Bacteria vs. Viruses


Bacteria Vs. Viruses (or simply Germs?)

 Germs” (Latin germen, meaning ‘seed’ or ‘sprout’) is a common term that includes bacteria, viruses, and other microscopic particles (fungi, and protozoa) that cause illness in humans. This term is however not widely used in formal science these days.

Bacteria (bak·teeuh·ree·uh) and viruses (vai·ruh·suhz) are found almost everywhere and anywhere. You can find them in soil, water, air, your clothes, house and inside your body too. They are present in the depths of the oceans as well as on the top of the mountains. You can find them in the extreme of the extreme conditions on the planet where you would expect no life to exist (check ‘what are extremophiles?’). They can infect plants, animals, and people, but don’t necessarily make us sick every time.

Feature/Character

Bacteria

Virus

How do they look?

You’ll need a microscope though since they are microscopic


How many cells do they have?

(humans have on an average ~37 trillion cells)

Single-celled


No cell


Size

(Human: 175 cm)

0.3 - 2 μ (0.00003 - 0.0002 cm)

0.02 - 0.3 μ (0.000002 - 0.00003 cm)

The largest virus is still smaller than the smallest bacterium

Cell type (humans are eukaryotic)

Prokaryotic

Acellular (no cellular organelles, cannot grow or divide or carry out independent metabolism)

Made of?

Organelles and genetic material within a cell wall

Genetic material within protein capsule (some have an envelope too)

Genetic material

DNA and RNA

DNA or RNA

Living attributes

Living

Between living and non-living things

Need for host

Can replicate without host too

Need a living cell to replicate

Where do they survive

Anywhere and everywhere (Outside/inside body)

Host needed (only reproduce by attaching themselves to cells)

Cellular machinery (ribosome, etc)

Present

Absent

Type of organism

Mostly intercellular (live between cells); some intracellular

Intracellular (live inside the cell)

Harmful?

Most are harmless.

Some are beneficial while some are disease-causing (pathogenic)

Most are harmful

Infections

Food poisoning, gastritis, ulcers, pneumonia, etc

Common cold, influenza, chickenpox, AIDS etc

Treatment

Antibiotics

Antiviral drugs

Benefits

Some bacteria are beneficial (as normal flora, probiotics, fermenters, etc.)

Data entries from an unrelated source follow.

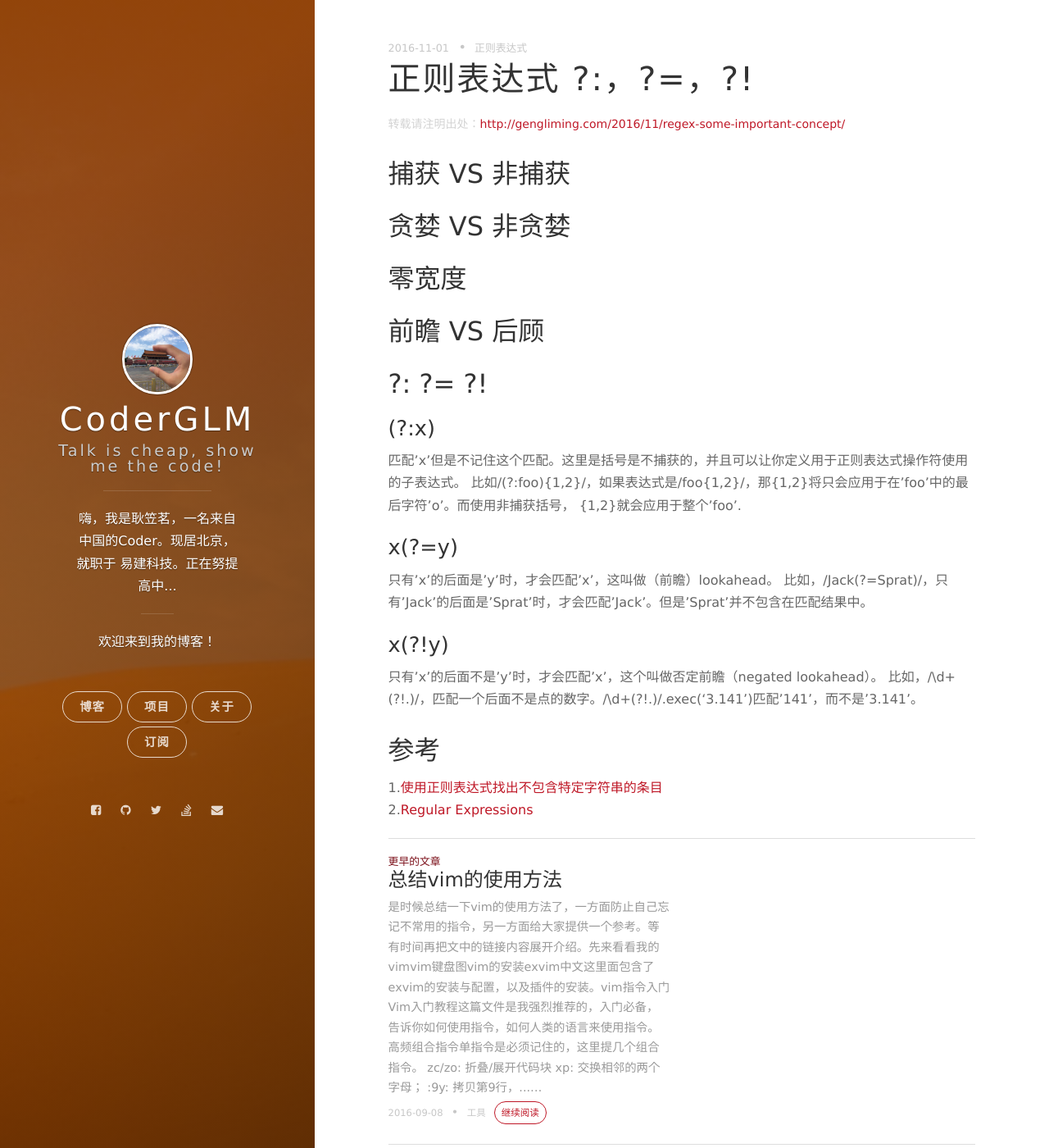
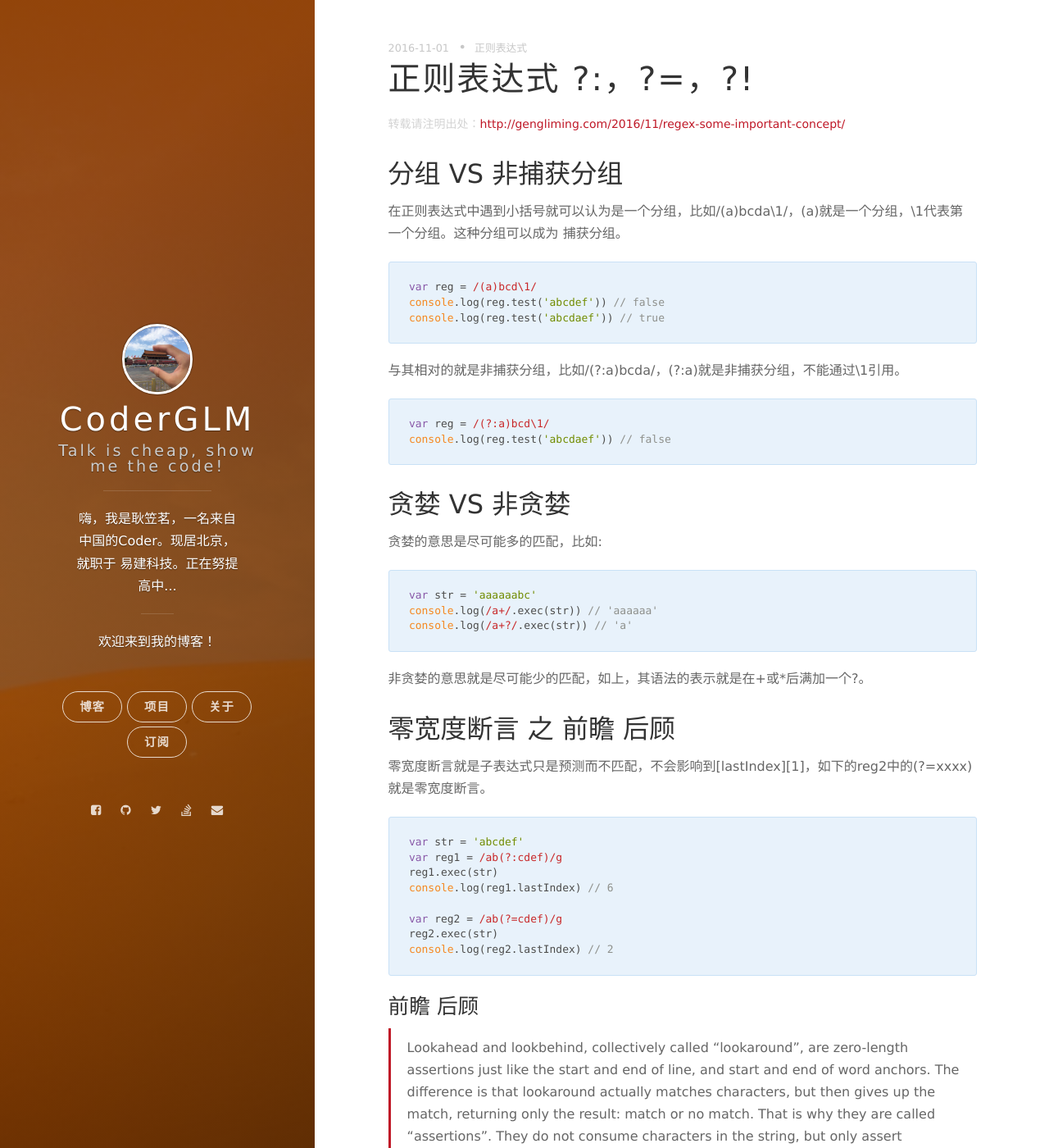
Before and after one commit to CoderLim/jekyll-based-blog, a Jekyll site: the page built from _posts/2016-11-01-regex-some-important-concept.markdown, in a window 1280 px wide and 1400 px high. Shown: the whole window at 82% size. Built offline with Jekyll 4.4.1, drawn with Linux system fonts in a browser that asks for light colours; nearby versions of some CDN libraries; comment, search, counter and statistics services are not loaded; some of the changed text lies outside the part shown.

Commit message:
Update egex-some-important-concept

````diff
--- a/_posts/2016-11-01-regex-some-important-concept.markdown
+++ b/_posts/2016-11-01-regex-some-important-concept.markdown
@@ -7,13 +7,58 @@ description: 本文详细解读`?:，?=，?!`的使用方法
 tags: 正则表达式;regex;javascript
 ---
 
-## 捕获 VS 非捕获
+## 分组 VS 非捕获分组
+
+在正则表达式中遇到小括号就可以认为是一个分组，比如/(a)bcda\1/，(a)就是一个分组，\1代表第一个分组。这种分组可以成为
+捕获分组。
+
+```
+var reg = /(a)bcd\1/
+console.log(reg.test('abcdef')) // false
+console.log(reg.test('abcdaef')) // true
+```
+
+与其相对的就是非捕获分组，比如/(?:a)bcda/，(?:a)就是非捕获分组，不能通过\1引用。
+
+```
+var reg = /(?:a)bcd\1/
+console.log(reg.test('abcdaef')) // false
+```
 
 ## 贪婪 VS 非贪婪
 
-## 零宽度
+贪婪的意思是尽可能多的匹配，比如:
 
-## 前瞻 VS 后顾
+```
+var str = 'aaaaaabc'
+console.log(/a+/.exec(str)) // 'aaaaaa'
+console.log(/a+?/.exec(str)) // 'a'
+```
+非贪婪的意思就是尽可能少的匹配，如上，其语法的表示就是在+或*后满加一个?。
+
+## 零宽度断言 之 前瞻 后顾
+
+零宽度断言就是子表达式只是预测而不匹配，不会影响到[lastIndex][1]，如下的reg2中的(?=xxxx)就是零宽度断言。
+
+```
+var str = 'abcdef'
+var reg1 = /ab(?:cdef)/g
+reg1.exec(str)
+console.log(reg1.lastIndex) // 6
+
+var reg2 = /ab(?=cdef)/g
+reg2.exec(str)
+console.log(reg2.lastIndex) // 2
+```
+
+### 前瞻 后顾
+
+> Lookahead and lookbehind, collectively called "lookaround", are zero-length assertions just like
+> the start and end of line, and start and end of word anchors.
+> The difference is that lookaround actually matches characters, but then gives up the match,
+> returning only the result: match or no match. That is why they are called "assertions".
+> They do not consume characters in the string, but only assert whether a match is possible or not. Lookaround allows you to create regular expressions that are impossible to create without them,
+> or that would get very longwinded without them.
 
 ## ?: ?= ?!
 
@@ -36,4 +81,7 @@ tags: 正则表达式;regex;javascript
 ## 参考
 
 1.[使用正则表达式找出不包含特定字符串的条目](http://www.imkevinyang.com/2009/08/%E4%BD%BF%E7%94%A8%E6%AD%A3%E5%88%99%E8%A1%A8%E8%BE%BE%E5%BC%8F%E6%89%BE%E5%87%BA%E4%B8%8D%E5%8C%85%E5%90%AB%E7%89%B9%E5%AE%9A%E5%AD%97%E7%AC%A6%E4%B8%B2%E7%9A%84%E6%9D%A1%E7%9B%AE.html) <br/>
-2.[Regular Expressions](https://developer.mozilla.org/en/docs/Web/JavaScript/Guide/Regular_Expressions)
+2.[Regular Expressions](https://developer.mozilla.org/en/docs/Web/JavaScript/Guide/Regular_Expressions)<br/>
+3.[Zero-Length Assertions](http://www.regular-expressions.info/lookaround.html)
+
+[1] https://developer.mozilla.org/en-US/docs/Web/JavaScript/Reference/Global_Objects/RegExp/lastIndex "正则表达式之lastIndex"
````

Viruses are not beneficial. (can be useful in genetic engineering)

Examples

Escherichia coli, Salmonella, Mycobacteria, Staphylococcus species

Coronavirus, Ebola virus, SARS, HIV, Hepatitis A virus

Remember: Antibiotics are meant to fight bacteria but not viruses. That’s why your doctor will not prescribe antibiotics for flu or common cold. 


Here are some video links if you are interested in knowing about: 

Where do new viruses come from: https://www.youtube.com/watch?v=NJLXdsO1GBI

Viruses and Bacteria: What's the difference and who cares anyway? - Plain and Simple: https://www.youtube.com/watch?v=O7iaPos8a90 


- By Venkata Krishnan